• _WHAT YOU ARE ASKED TO DO_: Starting with the line containing "text; blank space fills up the shorter version." and going on through the line containing "Also changed, not shown: parts of 1 cell", return the lines of the data below exactly, and only those.

Itemized modification records:
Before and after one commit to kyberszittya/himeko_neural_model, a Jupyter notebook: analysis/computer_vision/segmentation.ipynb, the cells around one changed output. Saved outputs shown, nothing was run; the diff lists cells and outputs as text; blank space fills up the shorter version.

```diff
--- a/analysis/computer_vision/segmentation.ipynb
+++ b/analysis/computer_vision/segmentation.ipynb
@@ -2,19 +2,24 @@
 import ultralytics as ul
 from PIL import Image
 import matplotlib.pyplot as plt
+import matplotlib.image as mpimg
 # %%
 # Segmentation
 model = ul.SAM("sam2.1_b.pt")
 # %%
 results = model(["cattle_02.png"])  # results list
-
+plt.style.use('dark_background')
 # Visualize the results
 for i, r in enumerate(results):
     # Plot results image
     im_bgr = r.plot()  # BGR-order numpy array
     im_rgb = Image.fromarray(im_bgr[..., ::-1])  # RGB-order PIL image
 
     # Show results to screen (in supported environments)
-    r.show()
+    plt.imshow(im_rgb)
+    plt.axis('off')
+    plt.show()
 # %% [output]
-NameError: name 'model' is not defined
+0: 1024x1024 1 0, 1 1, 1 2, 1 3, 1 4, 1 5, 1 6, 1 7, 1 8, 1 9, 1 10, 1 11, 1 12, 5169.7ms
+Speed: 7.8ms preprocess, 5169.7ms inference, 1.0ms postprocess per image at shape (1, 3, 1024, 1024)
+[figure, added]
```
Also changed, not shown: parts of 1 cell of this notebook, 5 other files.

==

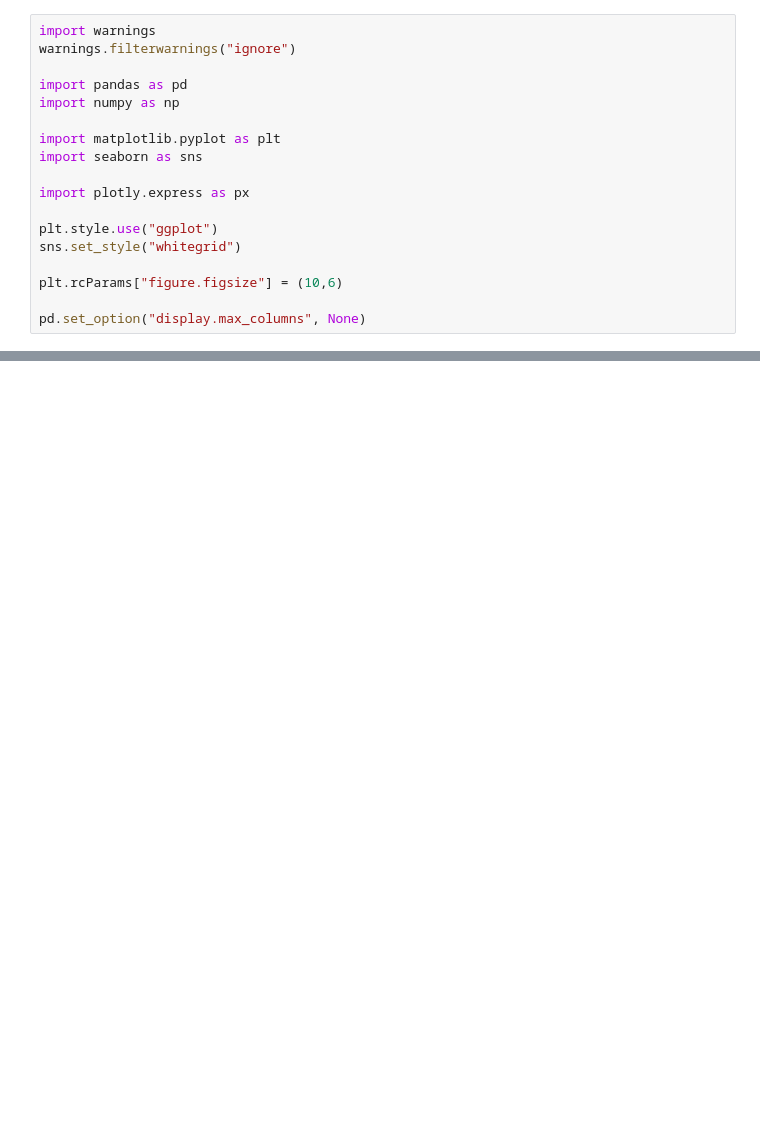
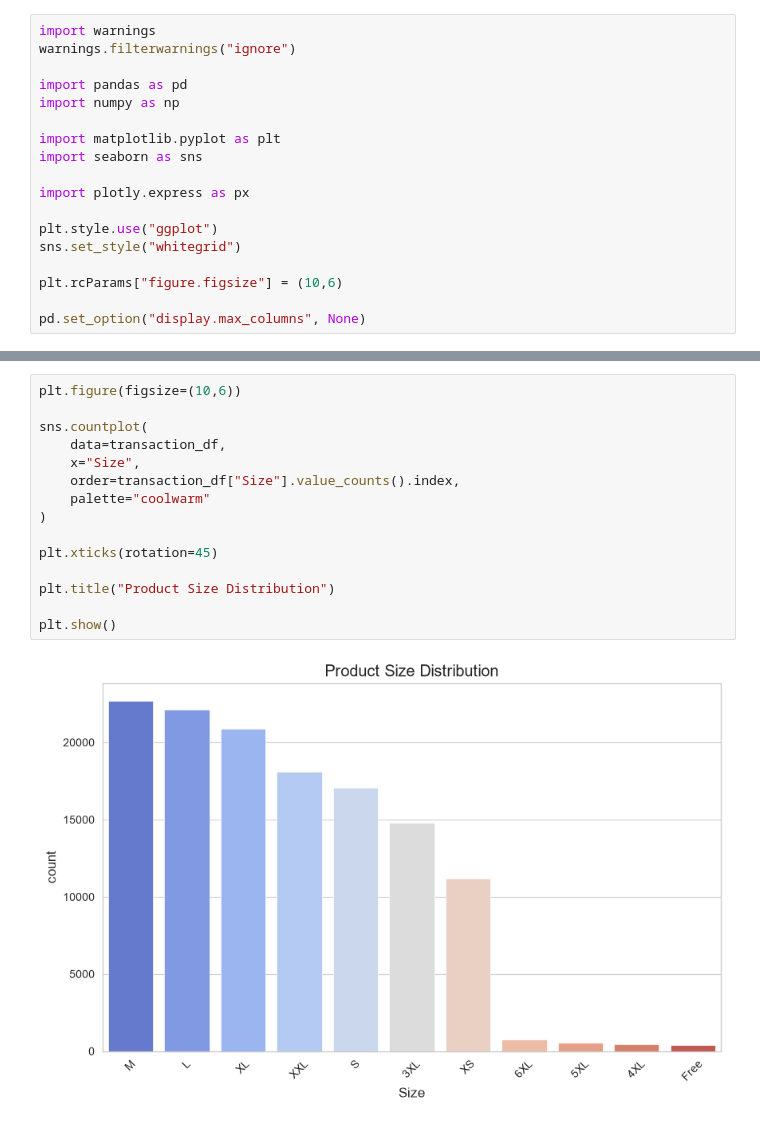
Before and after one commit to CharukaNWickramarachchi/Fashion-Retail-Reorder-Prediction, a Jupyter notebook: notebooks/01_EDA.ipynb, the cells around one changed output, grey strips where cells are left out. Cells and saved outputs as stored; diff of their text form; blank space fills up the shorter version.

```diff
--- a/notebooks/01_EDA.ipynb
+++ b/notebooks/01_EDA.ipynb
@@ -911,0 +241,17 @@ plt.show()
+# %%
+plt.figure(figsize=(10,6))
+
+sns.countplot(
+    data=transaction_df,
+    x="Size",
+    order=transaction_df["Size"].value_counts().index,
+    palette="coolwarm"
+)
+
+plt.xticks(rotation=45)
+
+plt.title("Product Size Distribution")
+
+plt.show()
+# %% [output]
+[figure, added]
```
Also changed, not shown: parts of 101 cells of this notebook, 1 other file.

• _SOLUTION TO THE PROBLEM_:
Before and after one commit to kyberszittya/himeko_neural_model, a Jupyter notebook: analysis/computer_vision/segmentation.ipynb, the cells around one changed output. Saved outputs shown, nothing was run; the diff lists cells and outputs as text; blank space fills up the shorter version.

```diff
--- a/analysis/computer_vision/segmentation.ipynb
+++ b/analysis/computer_vision/segmentation.ipynb
@@ -2,19 +2,24 @@
 import ultralytics as ul
 from PIL import Image
 import matplotlib.pyplot as plt
+import matplotlib.image as mpimg
 # %%
 # Segmentation
 model = ul.SAM("sam2.1_b.pt")
 # %%
 results = model(["cattle_02.png"])  # results list
-
+plt.style.use('dark_background')
 # Visualize the results
 for i, r in enumerate(results):
     # Plot results image
     im_bgr = r.plot()  # BGR-order numpy array
     im_rgb = Image.fromarray(im_bgr[..., ::-1])  # RGB-order PIL image
 
     # Show results to screen (in supported environments)
-    r.show()
+    plt.imshow(im_rgb)
+    plt.axis('off')
+    plt.show()
 # %% [output]
-NameError: name 'model' is not defined
+0: 1024x1024 1 0, 1 1, 1 2, 1 3, 1 4, 1 5, 1 6, 1 7, 1 8, 1 9, 1 10, 1 11, 1 12, 5169.7ms
+Speed: 7.8ms preprocess, 5169.7ms inference, 1.0ms postprocess per image at shape (1, 3, 1024, 1024)
+[figure, added]
```
Also changed, not shown: parts of 1 cell of this notebook, 5 other files.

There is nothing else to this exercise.